What is being asked
Please copy every line from the following entries in which the word "실행되도록" appears.

Data for review
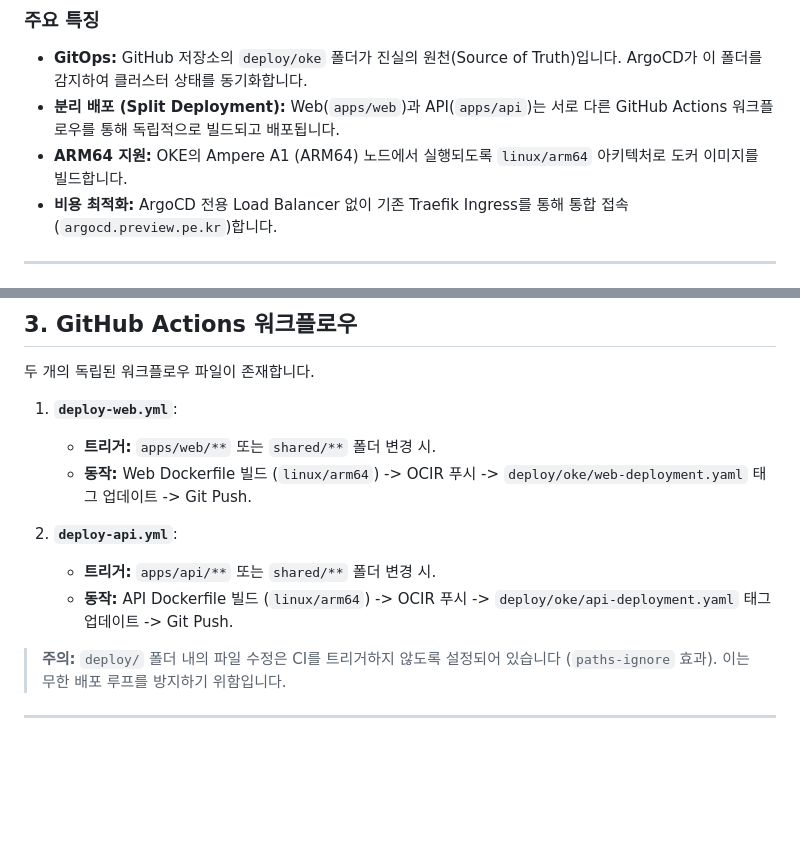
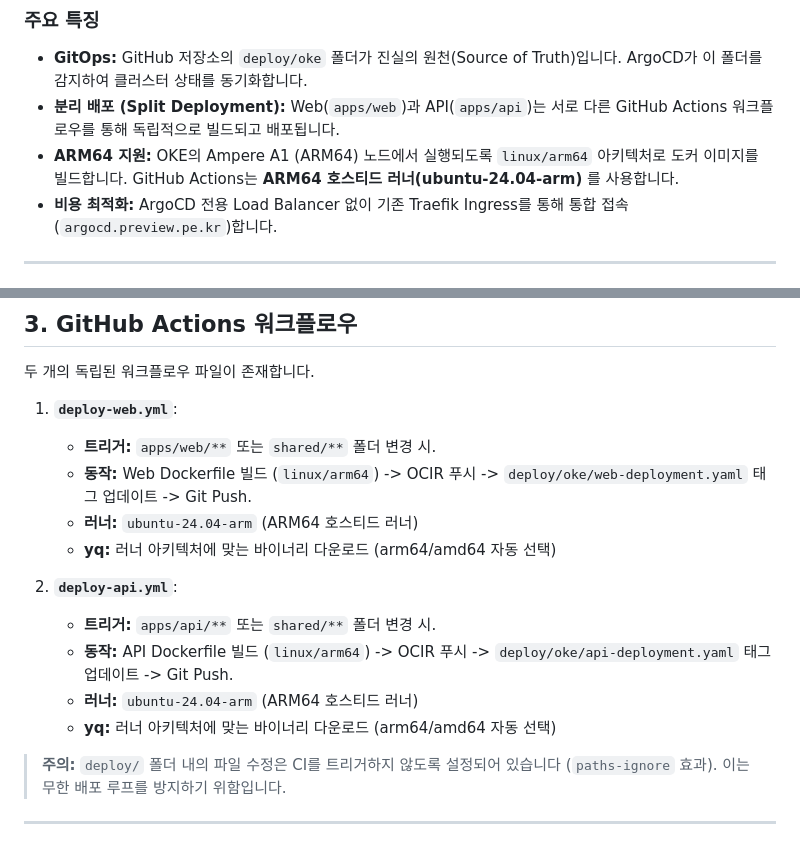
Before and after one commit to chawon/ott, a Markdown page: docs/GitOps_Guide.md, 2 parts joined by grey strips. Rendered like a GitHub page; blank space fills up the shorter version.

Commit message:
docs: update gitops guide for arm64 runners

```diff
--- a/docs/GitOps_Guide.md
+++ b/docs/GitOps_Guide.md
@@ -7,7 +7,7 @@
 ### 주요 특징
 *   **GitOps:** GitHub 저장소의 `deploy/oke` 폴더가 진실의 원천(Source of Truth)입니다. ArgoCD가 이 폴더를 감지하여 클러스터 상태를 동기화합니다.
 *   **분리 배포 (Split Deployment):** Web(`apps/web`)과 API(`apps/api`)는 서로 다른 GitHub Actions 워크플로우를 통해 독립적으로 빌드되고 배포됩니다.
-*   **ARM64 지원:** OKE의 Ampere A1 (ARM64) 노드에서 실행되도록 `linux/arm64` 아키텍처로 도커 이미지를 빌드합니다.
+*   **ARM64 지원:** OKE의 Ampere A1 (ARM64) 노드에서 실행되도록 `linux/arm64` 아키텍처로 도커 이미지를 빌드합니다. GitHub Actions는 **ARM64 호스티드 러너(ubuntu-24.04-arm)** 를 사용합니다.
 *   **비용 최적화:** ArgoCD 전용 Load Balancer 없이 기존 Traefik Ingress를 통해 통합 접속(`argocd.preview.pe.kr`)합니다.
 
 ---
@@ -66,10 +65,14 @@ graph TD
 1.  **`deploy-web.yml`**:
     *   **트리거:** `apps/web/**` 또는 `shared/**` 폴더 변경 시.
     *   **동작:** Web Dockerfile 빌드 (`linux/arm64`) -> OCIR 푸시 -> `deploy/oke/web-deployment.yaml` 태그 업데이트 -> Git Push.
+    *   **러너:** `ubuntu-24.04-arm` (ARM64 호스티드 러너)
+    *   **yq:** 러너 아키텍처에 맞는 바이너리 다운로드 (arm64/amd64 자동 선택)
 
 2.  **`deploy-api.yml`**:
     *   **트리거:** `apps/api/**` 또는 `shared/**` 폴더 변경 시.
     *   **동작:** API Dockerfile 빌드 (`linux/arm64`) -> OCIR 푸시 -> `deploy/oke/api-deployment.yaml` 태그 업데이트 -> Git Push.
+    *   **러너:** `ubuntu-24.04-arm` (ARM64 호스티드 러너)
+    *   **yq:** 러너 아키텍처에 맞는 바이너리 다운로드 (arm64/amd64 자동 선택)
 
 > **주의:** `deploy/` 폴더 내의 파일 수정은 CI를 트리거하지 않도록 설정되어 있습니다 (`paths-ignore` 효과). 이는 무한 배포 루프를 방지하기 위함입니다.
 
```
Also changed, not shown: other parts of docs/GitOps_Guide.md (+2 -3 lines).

==

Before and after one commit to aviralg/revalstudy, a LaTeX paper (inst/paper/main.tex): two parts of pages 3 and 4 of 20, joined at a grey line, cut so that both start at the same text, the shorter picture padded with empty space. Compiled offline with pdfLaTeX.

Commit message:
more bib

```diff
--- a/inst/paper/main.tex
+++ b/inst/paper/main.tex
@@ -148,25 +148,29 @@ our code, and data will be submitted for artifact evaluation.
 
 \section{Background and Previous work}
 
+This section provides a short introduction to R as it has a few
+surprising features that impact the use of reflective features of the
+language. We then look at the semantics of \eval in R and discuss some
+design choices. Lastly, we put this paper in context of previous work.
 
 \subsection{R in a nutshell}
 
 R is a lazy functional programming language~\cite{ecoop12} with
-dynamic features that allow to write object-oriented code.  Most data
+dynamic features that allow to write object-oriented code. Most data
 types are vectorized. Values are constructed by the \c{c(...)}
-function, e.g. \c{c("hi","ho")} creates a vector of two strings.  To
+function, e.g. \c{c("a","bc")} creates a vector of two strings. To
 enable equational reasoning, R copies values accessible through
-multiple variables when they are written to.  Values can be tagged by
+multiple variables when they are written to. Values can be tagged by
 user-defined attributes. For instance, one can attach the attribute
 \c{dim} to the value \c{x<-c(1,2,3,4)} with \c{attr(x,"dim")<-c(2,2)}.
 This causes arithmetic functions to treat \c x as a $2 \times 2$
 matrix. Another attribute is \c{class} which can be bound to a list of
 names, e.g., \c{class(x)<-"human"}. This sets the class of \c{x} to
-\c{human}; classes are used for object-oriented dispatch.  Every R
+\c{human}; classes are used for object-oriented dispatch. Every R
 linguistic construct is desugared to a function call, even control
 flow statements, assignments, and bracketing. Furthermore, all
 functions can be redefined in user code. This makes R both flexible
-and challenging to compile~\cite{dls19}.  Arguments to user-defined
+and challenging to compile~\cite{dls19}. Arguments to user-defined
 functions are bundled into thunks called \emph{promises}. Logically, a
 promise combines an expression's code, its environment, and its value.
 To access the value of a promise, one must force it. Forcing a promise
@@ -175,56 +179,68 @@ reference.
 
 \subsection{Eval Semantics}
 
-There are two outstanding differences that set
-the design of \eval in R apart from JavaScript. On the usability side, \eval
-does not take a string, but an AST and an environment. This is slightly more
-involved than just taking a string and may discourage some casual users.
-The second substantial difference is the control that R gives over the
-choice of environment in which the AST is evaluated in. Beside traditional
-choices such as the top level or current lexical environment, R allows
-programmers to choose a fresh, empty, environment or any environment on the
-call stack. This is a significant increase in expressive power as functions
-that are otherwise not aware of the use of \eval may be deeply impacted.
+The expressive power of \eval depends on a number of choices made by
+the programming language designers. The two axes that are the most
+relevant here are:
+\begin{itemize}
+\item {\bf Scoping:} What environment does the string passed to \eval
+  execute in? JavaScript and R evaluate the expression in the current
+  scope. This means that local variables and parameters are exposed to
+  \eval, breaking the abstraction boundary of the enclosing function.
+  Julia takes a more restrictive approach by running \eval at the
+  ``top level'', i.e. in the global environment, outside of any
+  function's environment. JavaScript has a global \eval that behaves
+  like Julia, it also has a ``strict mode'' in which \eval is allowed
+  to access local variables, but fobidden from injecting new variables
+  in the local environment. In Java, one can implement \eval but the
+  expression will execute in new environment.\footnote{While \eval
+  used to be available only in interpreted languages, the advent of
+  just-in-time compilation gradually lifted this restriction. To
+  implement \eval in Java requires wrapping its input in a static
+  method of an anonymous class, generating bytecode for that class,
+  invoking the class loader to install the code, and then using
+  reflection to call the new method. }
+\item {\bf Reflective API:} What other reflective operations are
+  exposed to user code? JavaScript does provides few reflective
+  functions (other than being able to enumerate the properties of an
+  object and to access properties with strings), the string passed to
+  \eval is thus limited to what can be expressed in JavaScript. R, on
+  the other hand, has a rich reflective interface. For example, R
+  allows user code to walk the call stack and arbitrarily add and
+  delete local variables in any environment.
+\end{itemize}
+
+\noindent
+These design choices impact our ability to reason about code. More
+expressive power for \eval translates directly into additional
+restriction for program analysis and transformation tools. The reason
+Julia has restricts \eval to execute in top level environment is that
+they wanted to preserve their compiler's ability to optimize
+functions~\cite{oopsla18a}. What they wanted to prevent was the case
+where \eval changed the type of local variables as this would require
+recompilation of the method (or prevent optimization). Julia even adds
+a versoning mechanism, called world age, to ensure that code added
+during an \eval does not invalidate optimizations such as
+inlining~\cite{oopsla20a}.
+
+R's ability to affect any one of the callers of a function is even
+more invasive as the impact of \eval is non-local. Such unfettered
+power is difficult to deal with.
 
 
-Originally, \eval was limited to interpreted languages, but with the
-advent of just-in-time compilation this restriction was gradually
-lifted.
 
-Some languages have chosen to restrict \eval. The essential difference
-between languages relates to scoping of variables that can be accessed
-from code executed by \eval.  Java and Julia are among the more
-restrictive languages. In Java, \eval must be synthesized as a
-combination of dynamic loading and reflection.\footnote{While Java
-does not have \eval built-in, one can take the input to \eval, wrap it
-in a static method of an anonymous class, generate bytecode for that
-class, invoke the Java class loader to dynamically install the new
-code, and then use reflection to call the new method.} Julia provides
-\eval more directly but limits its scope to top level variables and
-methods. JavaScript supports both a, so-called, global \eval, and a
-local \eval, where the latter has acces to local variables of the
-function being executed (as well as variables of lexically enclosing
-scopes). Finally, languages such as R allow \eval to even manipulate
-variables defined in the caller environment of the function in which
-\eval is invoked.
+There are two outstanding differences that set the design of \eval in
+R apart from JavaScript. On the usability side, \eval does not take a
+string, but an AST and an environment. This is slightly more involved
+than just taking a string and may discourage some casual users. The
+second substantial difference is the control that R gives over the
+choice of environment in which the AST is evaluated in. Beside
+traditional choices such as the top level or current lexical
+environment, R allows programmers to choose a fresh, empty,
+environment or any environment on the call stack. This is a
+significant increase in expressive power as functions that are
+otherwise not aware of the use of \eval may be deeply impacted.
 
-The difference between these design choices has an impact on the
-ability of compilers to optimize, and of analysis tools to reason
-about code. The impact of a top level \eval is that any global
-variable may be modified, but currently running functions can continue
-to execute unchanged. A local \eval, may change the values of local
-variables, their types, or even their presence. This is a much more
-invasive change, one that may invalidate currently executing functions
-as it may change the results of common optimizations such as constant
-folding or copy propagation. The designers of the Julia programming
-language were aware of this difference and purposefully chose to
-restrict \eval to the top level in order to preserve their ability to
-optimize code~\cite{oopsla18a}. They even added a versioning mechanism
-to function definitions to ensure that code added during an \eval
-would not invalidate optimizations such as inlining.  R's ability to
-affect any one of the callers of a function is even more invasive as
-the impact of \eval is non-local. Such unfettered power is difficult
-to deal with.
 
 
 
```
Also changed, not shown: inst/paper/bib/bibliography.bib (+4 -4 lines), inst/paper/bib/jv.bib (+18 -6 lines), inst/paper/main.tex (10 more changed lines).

Answer space
-*   **ARM64 지원:** OKE의 Ampere A1 (ARM64) 노드에서 실행되도록 `linux/arm64` 아키텍처로 도커 이미지를 빌드합니다.
+*   **ARM64 지원:** OKE의 Ampere A1 (ARM64) 노드에서 실행되도록 `linux/arm64` 아키텍처로 도커 이미지를 빌드합니다. GitHub Actions는 **ARM64 호스티드 러너(ubuntu-24.04-arm)** 를 사용합니다.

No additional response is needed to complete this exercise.